By the time of the American Revolution, colonial Weymouth had a population of approximately 1,400. The town was graced by simple houses and churches that were wooden replicas of the brick and stone architecture of European origin. A simple network of paths and roads, tracing the most convenient routes through the varied upland terrain, linked Weymouth to nearby communities. The skeletal remnants of these early roads can be traced in some of the town’s existing streets and ways. In fact, Commercial Street has been identified as an original Native American trail.
The American Revolution was shortly followed by the Industrial Revolution, of which Weymouth was an active participant. Its impact on the town was made clear in 1837 when enough natural bog iron was discovered to support a local factory, the Weymouth Iron Works Company. The remnants of this era can be seen in a number of industrial buildings scattered throughout the town, many of which have been converted to other commercial and residential uses. During this time, Weymouth’s maritime and agricultural society transformed into a culture of manufacturing and trade. The demand for labor rose to support the new economy, and new businesses blossomed to supply the goods and services that the community required. A new style of commercial architecture emerged, as well, one of simple box-like buildings which featured pleasant facades and sufficient space inside for storage and trade. Again, the remnants of this era can be seen in several locations throughout the town, particularly in the village centers.

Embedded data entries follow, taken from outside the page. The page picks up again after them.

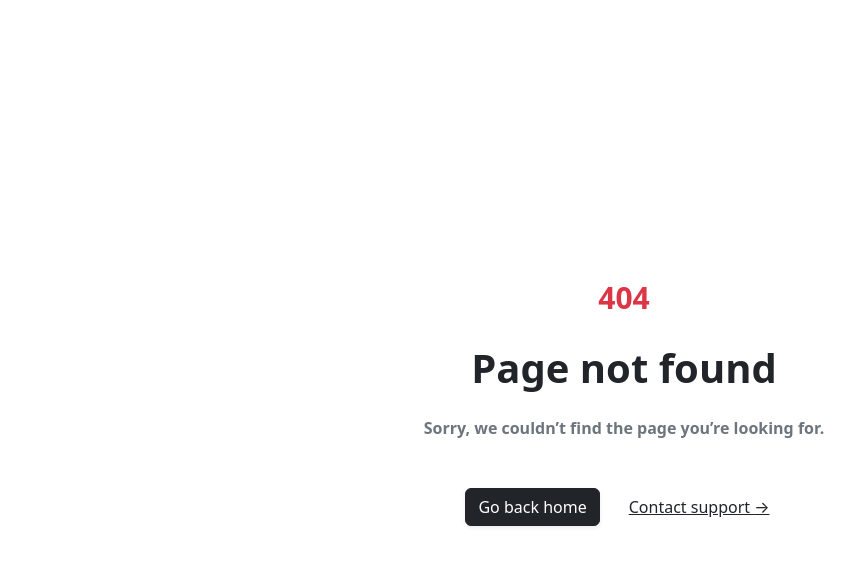
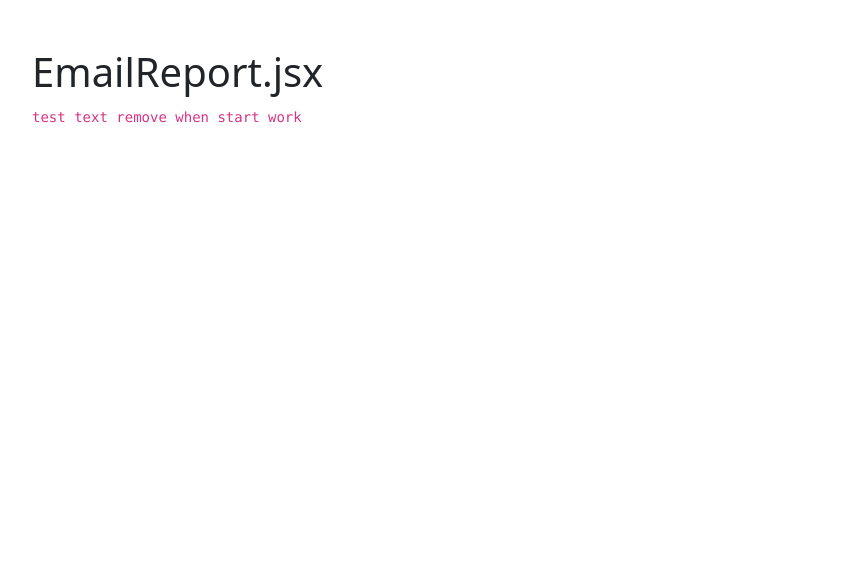
Before and after one commit to mikasa99985/react, a React (Vite) app: page /report in a window 1280 px wide. Before the commit this address had no page. Shown: the top 566 px of the page, without its empty margins (16-871 px from the left). Built offline with nearby package versions, Linux system fonts and the light colour scheme.

Commit message:
add email report page

```diff
--- a/src/App.jsx
+++ b/src/App.jsx
@@ -10,6 +10,7 @@ import Profile from './pages/Profile';
 import Page_404 from './pages/Page_404';
 import MyCards from './pages/MyCards';
 import Details from './pages/Details';
+import EmailReport from './pages/EmailReport';
 
 function App() {
   const appStyle = {
@@ -54,6 +55,10 @@ function App() {
             <MyCards />
           </Route>
 
+          <Route exact path="/report">
+            <EmailReport />
+          </Route>
+
           {/* 404 ERROR PAGE THIS REQUIRED THE END OF THE ALL ROUTERS */}
           <Route exact path="*">
             <Page_404 />
--- a/src/components/Footer.jsx
+++ b/src/components/Footer.jsx
@@ -32,7 +32,7 @@ export default function Footer() {
               <h5>HELP</h5>
               <ul className="nav flex-column">
                 <li className="nav-item mb-2"><Link to="#" className="nav-link p-0 text-body-secondary">Live chat report</Link></li>
-                <li className="nav-item mb-2"><Link to="#" className="nav-link p-0 text-body-secondary">Email report</Link></li>
+                <li className="nav-item mb-2"><Link to="/report" className="nav-link p-0 text-body-secondary">Email report</Link></li>
               </ul>
             </div>
 
--- /dev/null
+++ b/src/pages/EmailReport.jsx
@@ -0,0 +1,14 @@
+import React from 'react'
+
+const EmailReport = () => {
+    return (
+        <>
+            <div className="m-5">
+                <h1>EmailReport.jsx</h1>
+                <code>test text remove when start work</code>
+            </div>
+        </>
+    )
+}
+
+export default EmailReport
```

By the mid-1800s, Weymouth was experiencing a period of economic stability thanks to the expansion of the railroad and local financial institutions. As wealth expanded, so too did the population and the trend towards stylish homes. The number of residents grew to approximately 6,100, and new ideas about residential architecture were imported from Europe. Many of the surviving homes from this era are counted among the town’s most distinctive buildings.
When Weymouth’s iron industry declined in the face of competition from Pennsylvania steel mills, the shoe industry rose to the economic forefront. Shoe manufacturing employed about 75 percent of community residents, and along with some other manufacturing ventures, it supported Weymouth's economy through World War II. Immigration helped supply the workforce for the new businesses, and arriving cultures helped populate the town (along with the rest of the Great Boston region). Although Weymouth was linked by streetcars and railroads to surrounding communities, most of the local retail and service businesses were in close proximity to one another and within walking distance of many homes. This was an era when local corner stores thrived on foot traffic
After World War II, changes in local demographics and regional economies had a profound effect on Weymouth. Rising incomes led to a boom in automobile ownership, and the federal and state governments responded with aggressive highway improvement programs. The general population also grew rapidly, and families moved away from urban centers like Boston in great numbers. Weymouth proved to be ideally located as a bedroom community within the greater metropolitan region. As a result, the town’s population exploded. Some 21,000 new residents were added in just the 15 years between 1945 and 1960.
Bisecting the town in 1956, the opening of Route 3, combined with the elimination of commuter rail services, had further impacts on Weymouth. Better paying jobs in the city and a good road system to get there made it possible for more people to pursue the dream of earning more and living better. The majority of residents began using the expressway and other newly constructed roads to commute elsewhere for work. One by one all the shoe factories closed their doors, and the local economy shifted dramatically to small service retail businesses and some wholesale operations. By the late 20th century, Weymouth had transformed into a mature suburb of the Greater Boston region.